As a hospice nurse, Mary Landberg began to notice that too many people die looking at bare walls. She decided to get her husband, nature photographer Mark Lunn, to do something about it.
Lunn created a poster of nine colorful photos, most of them flowers, that he'd shot around the valley, along with a wide shot of Ashland's Grizzly Peak basking in summer sun.
As she got a mural tacked above her bed at Linda Vista Care Center in Ashland, resident Pat Loeffler, 78, smiled at the shot of a bee gathering pollen on a lovely purple blossom at North Mountain Park.
"Hospice people don't want to look at a blank wall," says Lunn. "Caregivers don't either. They want a window on summer, a place full of life that can be refreshing."
Calling it the Joy Boy Project, Lunn and Landberg are marketing the posters via Indiegogo, asking $35 for two — one for the buyer and one to be donated to a hospice center or patient.
Joy Boy is Lunn's childhood nickname, given to him by his mother because of the pleasure he got fishing and netting butterflies in the wilds of his native Massachusetts.
"Nature or even pictures of nature are soothing, healing and lift depression," says Lunn. "A photo retains the beauty of that moment when the dragonfly was on the flower and you could see the detail of its eyes."
Lunn, a chocolatier in Ashland, notes he takes his camera with him everywhere he goes, especially seeking shots on the many hiking trails in the south Bear Creek Valley.
Landberg is creator of Photography for the Uninhibited and takes photos of the hands of hospice patients as keepsakes for the family.
"To the bedbound, blank walls can be boring, fatiguing and depressing. Even looking at a photograph of a beautiful butterfly can be as refreshing as a walk in the garden," says Lunn on a YouTube linking from Indiegogo. "I hope this colorful collage provides visual stimulation, calms stress and anxiety and evokes fond memories of connecting with the Earth and nature."
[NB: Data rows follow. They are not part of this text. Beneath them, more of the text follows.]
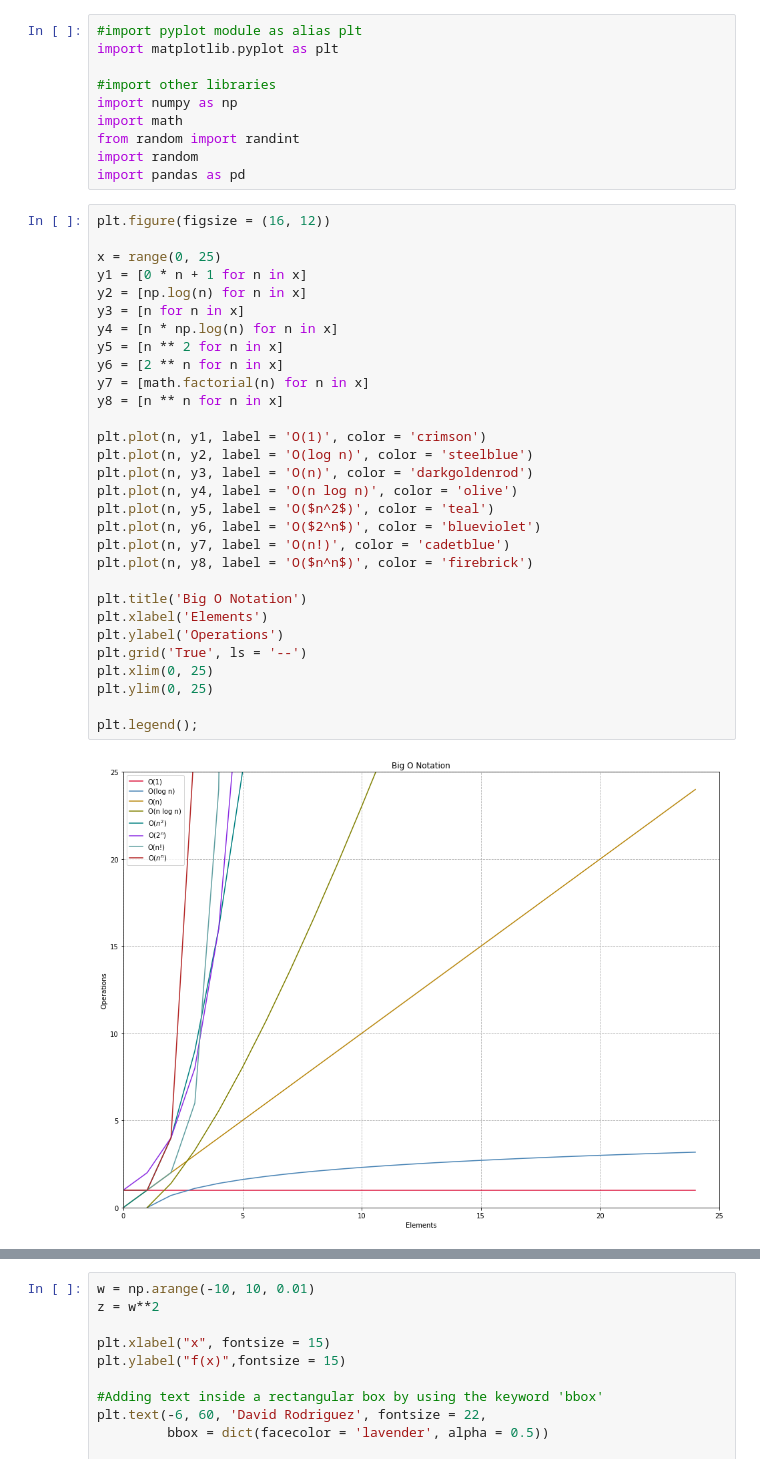
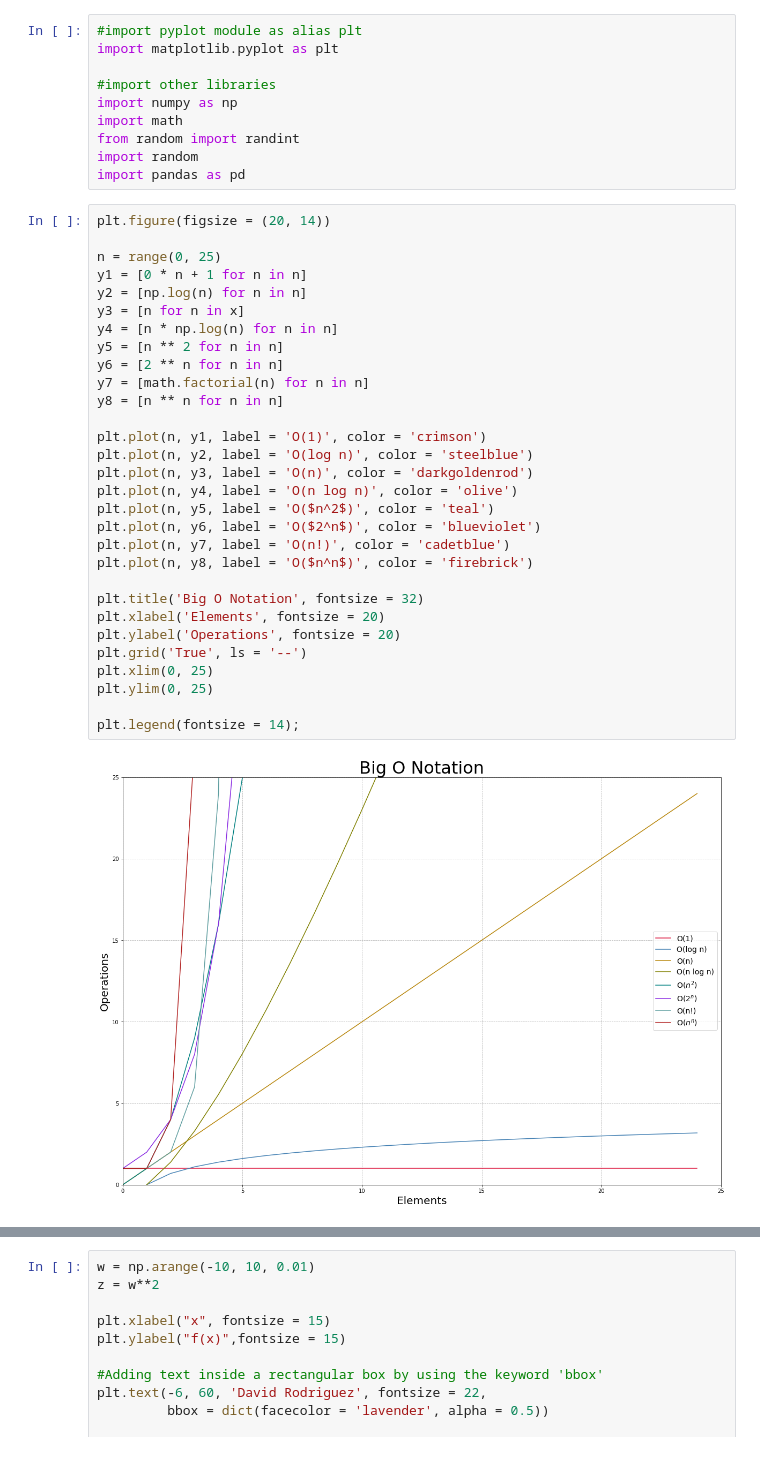
Before and after one commit to david-rodriguez-siller/numpy-pandas-visualization-exercises, a Jupyter notebook: big_o_notation.ipynb, the cells around one changed output, grey strips where cells are left out. Saved outputs shown, nothing was run; the diff lists cells and outputs as text.

Commit message:
Big O Notation Python Exercises

```diff
--- a/big_o_notation.ipynb
+++ b/big_o_notation.ipynb
@@ -30,34 +30,34 @@ from random import randint
 import random
 import pandas as pd
 # %%
-plt.figure(figsize = (16, 12))
+plt.figure(figsize = (20, 14))
 
-x = range(0, 25)
-y1 = [0 * n + 1 for n in x]
-y2 = [np.log(n) for n in x]
+n = range(0, 25)
+y1 = [0 * n + 1 for n in n]
+y2 = [np.log(n) for n in n]
 y3 = [n for n in x]
-y4 = [n * np.log(n) for n in x]
-y5 = [n ** 2 for n in x]
-y6 = [2 ** n for n in x]
-y7 = [math.factorial(n) for n in x]
-y8 = [n ** n for n in x]
+y4 = [n * np.log(n) for n in n]
+y5 = [n ** 2 for n in n]
+y6 = [2 ** n for n in n]
+y7 = [math.factorial(n) for n in n]
+y8 = [n ** n for n in n]
 
 plt.plot(n, y1, label = 'O(1)', color = 'crimson')
 plt.plot(n, y2, label = 'O(log n)', color = 'steelblue')
 plt.plot(n, y3, label = 'O(n)', color = 'darkgoldenrod')
 plt.plot(n, y4, label = 'O(n log n)', color = 'olive')
 plt.plot(n, y5, label = 'O($n^2$)', color = 'teal')
 plt.plot(n, y6, label = 'O($2^n$)', color = 'blueviolet')
 plt.plot(n, y7, label = 'O(n!)', color = 'cadetblue')
 plt.plot(n, y8, label = 'O($n^n$)', color = 'firebrick')
 
-plt.title('Big O Notation')
-plt.xlabel('Elements')
-plt.ylabel('Operations')
+plt.title('Big O Notation', fontsize = 32)
+plt.xlabel('Elements', fontsize = 20)
+plt.ylabel('Operations', fontsize = 20)
 plt.grid('True', ls = '--')
 plt.xlim(0, 25)
 plt.ylim(0, 25)
 
-plt.legend();
+plt.legend(fontsize = 14);
 # %% [output]
-[figure, old version]
+[figure, new version]
```
Also changed, not shown: parts of 4 cells of this notebook.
The posters, says Linda Vista Administrator David Bence, are important for hospice patients who can no longer join the nature jaunts with other patients.
"It's a great way to bring what's out there, in here," he says.
Bare walls are usually an oversight, says Landberg, because staff and caretakers are focused on the health needs, food and medicines of patients and can forget about aesthetics.
The posters are for sale at Ashland's Northwest Nature Shop and Treasure Chest Trading Post, as well as online. Delivery will be in January. You also can donate them in volume, 25 for $500.
"It's such a deep honor for me," says Lunn, "that these images are the last thing they see."
John Darling is a freelance writer living in Ashland. Email him at firstname.lastname@example.org.